### REQUIRED WORK:
Check each line of the entries below for the word "participant", and copy the lines that have it.

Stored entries
===============

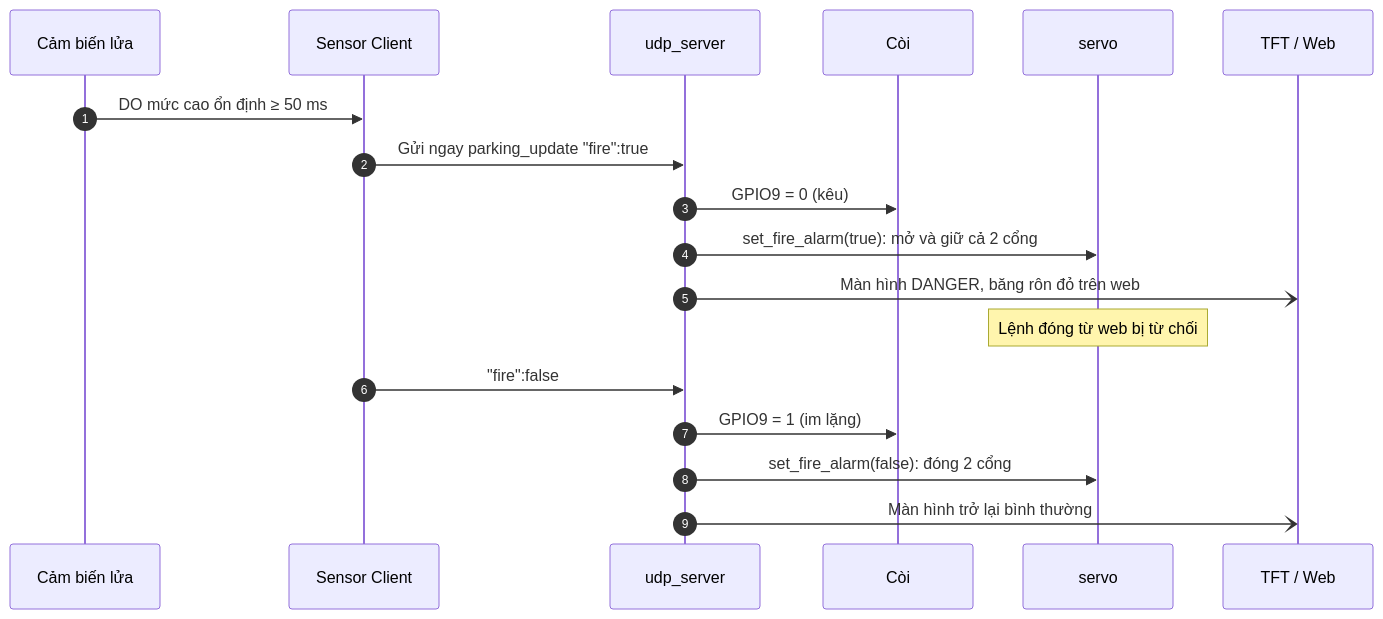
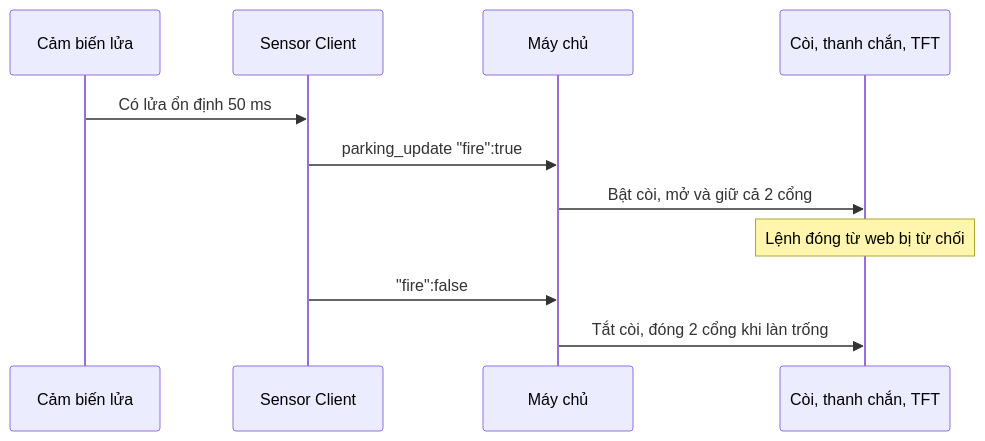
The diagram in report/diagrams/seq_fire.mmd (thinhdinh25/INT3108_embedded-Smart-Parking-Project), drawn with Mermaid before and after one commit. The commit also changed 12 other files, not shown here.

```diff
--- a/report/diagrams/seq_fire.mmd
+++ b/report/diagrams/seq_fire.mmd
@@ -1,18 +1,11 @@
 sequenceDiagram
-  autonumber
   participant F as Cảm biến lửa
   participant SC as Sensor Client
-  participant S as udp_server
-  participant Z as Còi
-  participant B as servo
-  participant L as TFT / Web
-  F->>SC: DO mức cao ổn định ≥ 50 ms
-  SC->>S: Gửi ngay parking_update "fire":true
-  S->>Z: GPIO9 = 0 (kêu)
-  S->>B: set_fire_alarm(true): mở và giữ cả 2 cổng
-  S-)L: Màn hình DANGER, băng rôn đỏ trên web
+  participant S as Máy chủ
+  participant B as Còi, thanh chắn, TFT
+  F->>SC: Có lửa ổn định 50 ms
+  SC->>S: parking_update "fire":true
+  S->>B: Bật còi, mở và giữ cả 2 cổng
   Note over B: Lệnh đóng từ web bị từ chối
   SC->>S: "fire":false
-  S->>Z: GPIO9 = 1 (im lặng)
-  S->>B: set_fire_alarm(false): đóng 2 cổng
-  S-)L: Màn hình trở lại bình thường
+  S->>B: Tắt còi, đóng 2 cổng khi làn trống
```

===============

### ANSWER SECTION:
   participant F as Cảm biến lửa
   participant SC as Sensor Client
-  participant S as udp_server
-  participant Z as Còi
-  participant B as servo
-  participant L as TFT / Web
+  participant S as Máy chủ
+  participant B as Còi, thanh chắn, TFT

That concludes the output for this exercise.